▶ **Task instructions**:
Check each line of the data for "index", and copy the ones that have it.

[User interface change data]
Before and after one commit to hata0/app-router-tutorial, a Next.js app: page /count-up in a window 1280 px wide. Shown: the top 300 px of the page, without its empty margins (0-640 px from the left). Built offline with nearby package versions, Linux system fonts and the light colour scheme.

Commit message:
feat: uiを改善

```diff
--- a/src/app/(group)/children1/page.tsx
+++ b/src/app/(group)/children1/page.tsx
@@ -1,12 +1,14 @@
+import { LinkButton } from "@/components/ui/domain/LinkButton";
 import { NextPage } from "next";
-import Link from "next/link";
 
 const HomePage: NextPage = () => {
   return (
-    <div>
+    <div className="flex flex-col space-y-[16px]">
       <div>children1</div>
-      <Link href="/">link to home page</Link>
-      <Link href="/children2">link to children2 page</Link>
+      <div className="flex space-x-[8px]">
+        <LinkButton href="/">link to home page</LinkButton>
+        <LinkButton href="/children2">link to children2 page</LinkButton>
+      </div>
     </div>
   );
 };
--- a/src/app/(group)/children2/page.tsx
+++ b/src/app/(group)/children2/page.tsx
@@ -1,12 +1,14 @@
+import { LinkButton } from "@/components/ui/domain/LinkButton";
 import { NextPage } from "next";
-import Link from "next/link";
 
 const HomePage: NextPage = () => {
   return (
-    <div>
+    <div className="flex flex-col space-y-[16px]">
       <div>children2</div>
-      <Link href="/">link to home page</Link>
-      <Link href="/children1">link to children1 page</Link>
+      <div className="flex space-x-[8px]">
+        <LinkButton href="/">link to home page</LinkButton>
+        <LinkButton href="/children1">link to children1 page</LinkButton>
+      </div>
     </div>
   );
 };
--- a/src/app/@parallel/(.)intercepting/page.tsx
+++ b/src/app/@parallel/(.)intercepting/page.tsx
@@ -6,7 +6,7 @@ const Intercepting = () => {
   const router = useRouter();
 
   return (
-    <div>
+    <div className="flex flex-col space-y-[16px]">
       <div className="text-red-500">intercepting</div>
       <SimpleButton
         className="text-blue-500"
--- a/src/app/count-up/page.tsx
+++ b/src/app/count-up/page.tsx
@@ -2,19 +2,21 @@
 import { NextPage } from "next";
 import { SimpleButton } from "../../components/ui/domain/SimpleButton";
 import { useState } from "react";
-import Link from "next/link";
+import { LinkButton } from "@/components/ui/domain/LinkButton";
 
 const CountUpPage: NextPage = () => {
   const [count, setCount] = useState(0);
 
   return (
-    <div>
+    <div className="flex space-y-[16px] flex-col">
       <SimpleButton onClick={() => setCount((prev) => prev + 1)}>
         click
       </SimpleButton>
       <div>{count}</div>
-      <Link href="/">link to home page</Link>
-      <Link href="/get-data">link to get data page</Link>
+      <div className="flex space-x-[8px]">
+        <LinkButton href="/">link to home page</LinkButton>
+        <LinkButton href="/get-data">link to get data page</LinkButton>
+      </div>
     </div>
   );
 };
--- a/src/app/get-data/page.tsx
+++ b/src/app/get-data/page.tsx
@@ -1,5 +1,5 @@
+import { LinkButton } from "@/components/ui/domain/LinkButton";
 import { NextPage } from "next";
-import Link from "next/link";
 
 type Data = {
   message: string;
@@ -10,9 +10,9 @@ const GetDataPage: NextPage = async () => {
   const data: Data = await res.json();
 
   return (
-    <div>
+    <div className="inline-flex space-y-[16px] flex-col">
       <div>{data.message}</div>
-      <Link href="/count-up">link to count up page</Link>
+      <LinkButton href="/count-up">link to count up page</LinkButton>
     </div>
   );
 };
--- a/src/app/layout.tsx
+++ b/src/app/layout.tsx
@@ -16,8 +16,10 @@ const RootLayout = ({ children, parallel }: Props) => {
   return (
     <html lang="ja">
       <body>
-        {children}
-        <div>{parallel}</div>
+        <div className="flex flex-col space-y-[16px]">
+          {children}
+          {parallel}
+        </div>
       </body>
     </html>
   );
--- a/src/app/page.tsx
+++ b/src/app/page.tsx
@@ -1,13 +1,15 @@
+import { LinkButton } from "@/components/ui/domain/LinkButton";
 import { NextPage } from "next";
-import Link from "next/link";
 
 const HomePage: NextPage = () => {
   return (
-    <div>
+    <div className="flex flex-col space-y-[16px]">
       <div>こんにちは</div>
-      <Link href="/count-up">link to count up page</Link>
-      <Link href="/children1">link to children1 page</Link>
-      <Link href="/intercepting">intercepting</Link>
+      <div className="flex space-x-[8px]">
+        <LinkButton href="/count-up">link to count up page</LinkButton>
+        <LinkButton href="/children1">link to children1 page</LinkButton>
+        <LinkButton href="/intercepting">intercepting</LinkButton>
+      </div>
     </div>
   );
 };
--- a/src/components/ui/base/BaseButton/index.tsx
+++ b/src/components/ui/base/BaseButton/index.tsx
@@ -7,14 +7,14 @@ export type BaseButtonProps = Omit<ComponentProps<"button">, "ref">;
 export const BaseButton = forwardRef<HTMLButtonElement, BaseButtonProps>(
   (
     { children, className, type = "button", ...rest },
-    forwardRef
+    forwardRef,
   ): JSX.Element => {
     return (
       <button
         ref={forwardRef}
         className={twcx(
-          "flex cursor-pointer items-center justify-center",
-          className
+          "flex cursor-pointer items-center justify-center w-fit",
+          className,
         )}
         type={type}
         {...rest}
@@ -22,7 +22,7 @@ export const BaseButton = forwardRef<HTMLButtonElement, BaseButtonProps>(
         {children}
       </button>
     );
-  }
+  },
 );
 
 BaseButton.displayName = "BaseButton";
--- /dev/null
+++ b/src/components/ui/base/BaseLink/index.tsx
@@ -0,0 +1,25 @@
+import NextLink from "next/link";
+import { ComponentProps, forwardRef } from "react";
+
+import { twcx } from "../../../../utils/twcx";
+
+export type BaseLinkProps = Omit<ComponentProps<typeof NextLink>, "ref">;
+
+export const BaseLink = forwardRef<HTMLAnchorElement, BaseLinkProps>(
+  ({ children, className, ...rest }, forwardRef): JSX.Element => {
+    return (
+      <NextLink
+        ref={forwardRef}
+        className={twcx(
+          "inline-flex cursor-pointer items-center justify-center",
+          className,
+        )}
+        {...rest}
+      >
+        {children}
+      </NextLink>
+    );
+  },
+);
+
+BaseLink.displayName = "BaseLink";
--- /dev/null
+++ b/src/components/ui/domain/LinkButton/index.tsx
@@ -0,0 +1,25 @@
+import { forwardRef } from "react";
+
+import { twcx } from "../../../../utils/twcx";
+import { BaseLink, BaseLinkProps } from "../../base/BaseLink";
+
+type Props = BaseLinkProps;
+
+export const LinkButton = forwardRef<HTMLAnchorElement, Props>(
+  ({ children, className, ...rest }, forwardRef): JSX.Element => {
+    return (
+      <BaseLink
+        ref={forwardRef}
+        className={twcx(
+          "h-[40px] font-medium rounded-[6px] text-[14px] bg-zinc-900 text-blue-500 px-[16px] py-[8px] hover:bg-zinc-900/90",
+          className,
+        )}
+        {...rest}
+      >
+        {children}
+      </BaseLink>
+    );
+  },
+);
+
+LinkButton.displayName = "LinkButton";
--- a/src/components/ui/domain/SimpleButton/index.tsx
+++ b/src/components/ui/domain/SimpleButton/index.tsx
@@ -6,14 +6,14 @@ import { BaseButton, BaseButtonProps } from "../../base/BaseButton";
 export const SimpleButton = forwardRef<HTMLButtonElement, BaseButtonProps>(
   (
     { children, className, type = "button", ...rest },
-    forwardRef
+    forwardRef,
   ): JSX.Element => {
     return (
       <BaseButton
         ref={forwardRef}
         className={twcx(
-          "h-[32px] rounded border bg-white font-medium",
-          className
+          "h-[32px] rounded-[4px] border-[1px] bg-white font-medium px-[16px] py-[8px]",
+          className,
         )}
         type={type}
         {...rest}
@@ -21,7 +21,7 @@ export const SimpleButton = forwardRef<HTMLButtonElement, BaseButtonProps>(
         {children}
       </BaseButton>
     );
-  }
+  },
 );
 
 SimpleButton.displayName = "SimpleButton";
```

▶ **Answer for the task**:
--- a/src/components/ui/base/BaseButton/index.tsx
+++ b/src/components/ui/base/BaseButton/index.tsx
+++ b/src/components/ui/base/BaseLink/index.tsx
+++ b/src/components/ui/domain/LinkButton/index.tsx
--- a/src/components/ui/domain/SimpleButton/index.tsx
+++ b/src/components/ui/domain/SimpleButton/index.tsx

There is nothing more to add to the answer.